▶ **To do**
When the word "Promise" appears in a line of the data below, list that line.

▶ **Data in this exercise**
====================

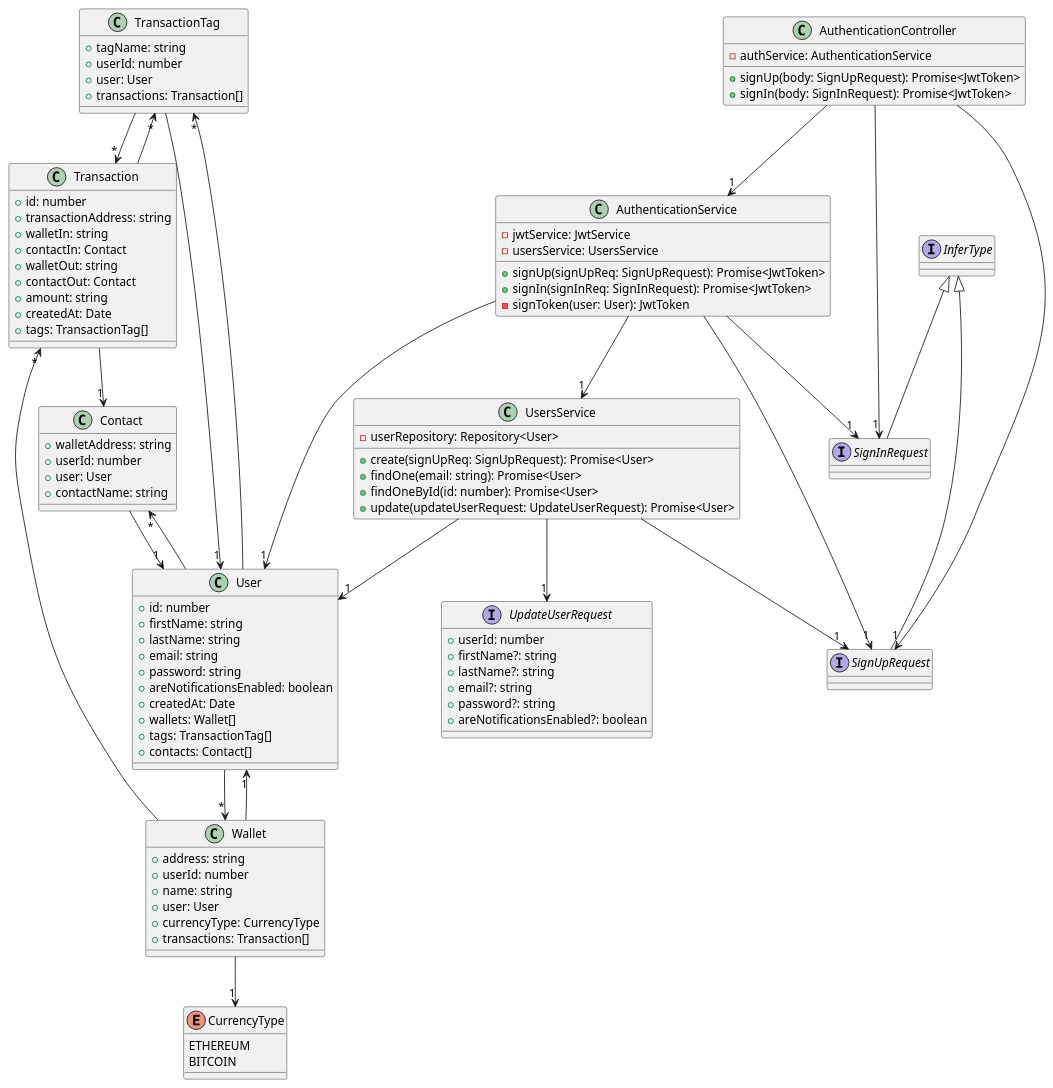
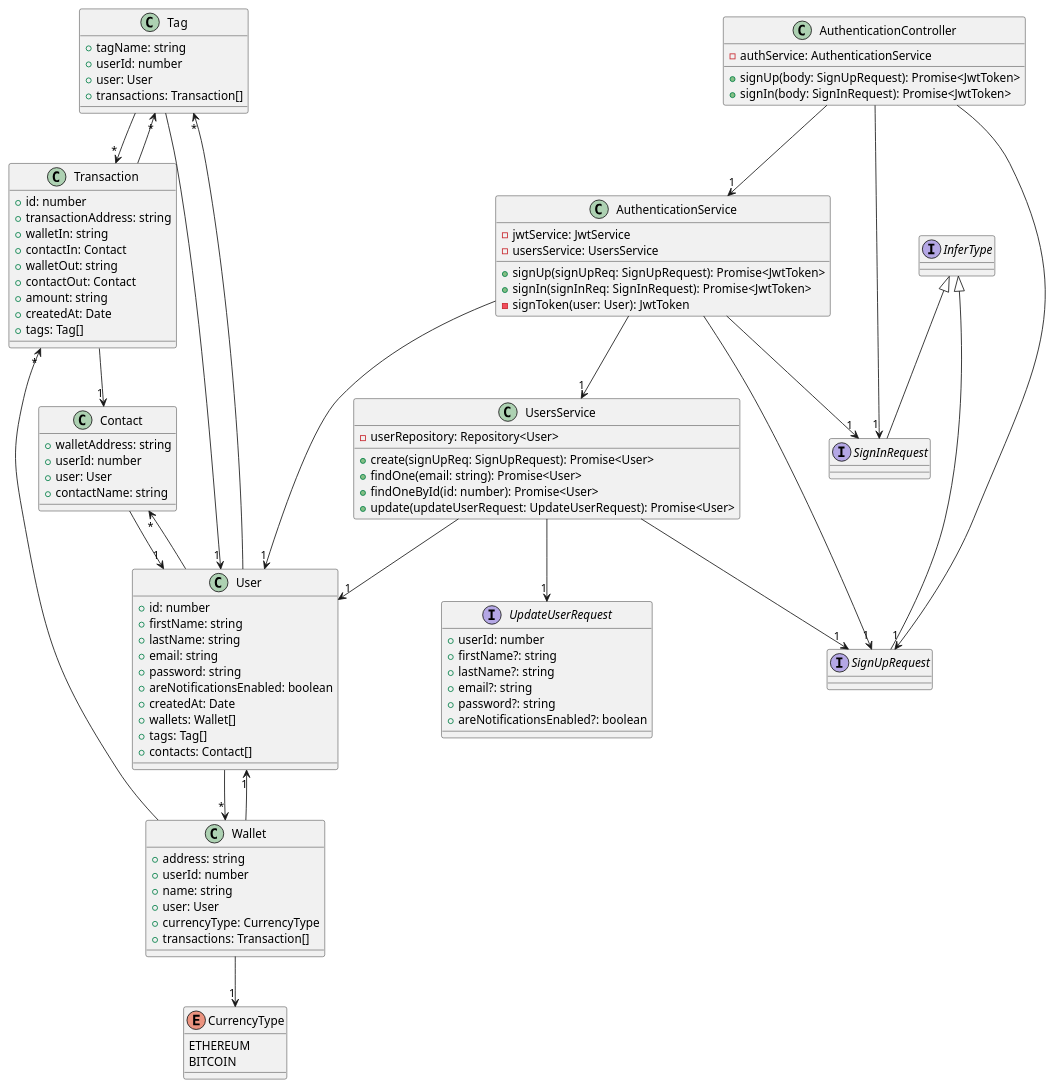
One commit to SOEN-490-Capstone/Cryptify changed the diagram in packages/docs/diagrams/class_diagram_api_authentication.puml. Above: the diagram before and after it, drawn with PlantUML. The commit also changed 21 other files, not shown here.

Commit message:
Update class diagrams

```diff
--- a/packages/docs/diagrams/class_diagram_api_authentication.puml
+++ b/packages/docs/diagrams/class_diagram_api_authentication.puml
@@ -1,99 +1,99 @@
 @startuml
-class TransactionTag {
+class Tag {
     +tagName: string
     +userId: number
     +user: User
     +transactions: Transaction[]
 }
 class Contact {
     +walletAddress: string
     +userId: number
     +user: User
     +contactName: string
 }
 class Transaction {
     +id: number
     +transactionAddress: string
     +walletIn: string
     +contactIn: Contact
     +walletOut: string
     +contactOut: Contact
     +amount: string
     +createdAt: Date
-    +tags: TransactionTag[]
+    +tags: Tag[]
 }
 enum CurrencyType {
     ETHEREUM
     BITCOIN
 }
 class Wallet {
     +address: string
     +userId: number
     +name: string
     +user: User
     +currencyType: CurrencyType
     +transactions: Transaction[]
 }
 class User {
     +id: number
     +firstName: string
     +lastName: string
     +email: string
     +password: string
     +areNotificationsEnabled: boolean
     +createdAt: Date
     +wallets: Wallet[]
-    +tags: TransactionTag[]
+    +tags: Tag[]
     +contacts: Contact[]
 }
 interface SignUpRequest extends InferType
 interface UpdateUserRequest {
     +userId: number
     +firstName?: string
     +lastName?: string
     +email?: string
     +password?: string
     +areNotificationsEnabled?: boolean
 }
 class UsersService {
     -userRepository: Repository<User>
     +create(signUpReq: SignUpRequest): Promise<User>
     +findOne(email: string): Promise<User>
     +findOneById(id: number): Promise<User>
     +update(updateUserRequest: UpdateUserRequest): Promise<User>
 }
 interface SignInRequest extends InferType
 class AuthenticationService {
     -jwtService: JwtService
     -usersService: UsersService
     +signUp(signUpReq: SignUpRequest): Promise<JwtToken>
     +signIn(signInReq: SignInRequest): Promise<JwtToken>
     -signToken(user: User): JwtToken
 }
 class AuthenticationController {
     -authService: AuthenticationService
     +signUp(body: SignUpRequest): Promise<JwtToken>
     +signIn(body: SignInRequest): Promise<JwtToken>
 }
-TransactionTag --> "1" User
-TransactionTag --> "*" Transaction
+Tag --> "1" User
+Tag --> "*" Transaction
 Contact --> "1" User
 Transaction --> "1" Contact
-Transaction --> "*" TransactionTag
+Transaction --> "*" Tag
 Wallet --> "1" User
 Wallet --> "1" CurrencyType
 Wallet --> "*" Transaction
 User --> "*" Wallet
-User --> "*" TransactionTag
+User --> "*" Tag
 User --> "*" Contact
 UsersService --> "1" User
 UsersService --> "1" SignUpRequest
 UsersService --> "1" UpdateUserRequest
 AuthenticationService --> "1" UsersService
 AuthenticationService --> "1" SignUpRequest
 AuthenticationService --> "1" SignInRequest
 AuthenticationService --> "1" User
 AuthenticationController --> "1" AuthenticationService
 AuthenticationController --> "1" SignUpRequest
 AuthenticationController --> "1" SignInRequest
 @enduml
```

====================

▶ **Worked solution**
     +create(signUpReq: SignUpRequest): Promise<User>
     +findOne(email: string): Promise<User>
     +findOneById(id: number): Promise<User>
     +update(updateUserRequest: UpdateUserRequest): Promise<User>
     +signUp(signUpReq: SignUpRequest): Promise<JwtToken>
     +signIn(signInReq: SignInRequest): Promise<JwtToken>
     +signUp(body: SignUpRequest): Promise<JwtToken>
     +signIn(body: SignInRequest): Promise<JwtToken>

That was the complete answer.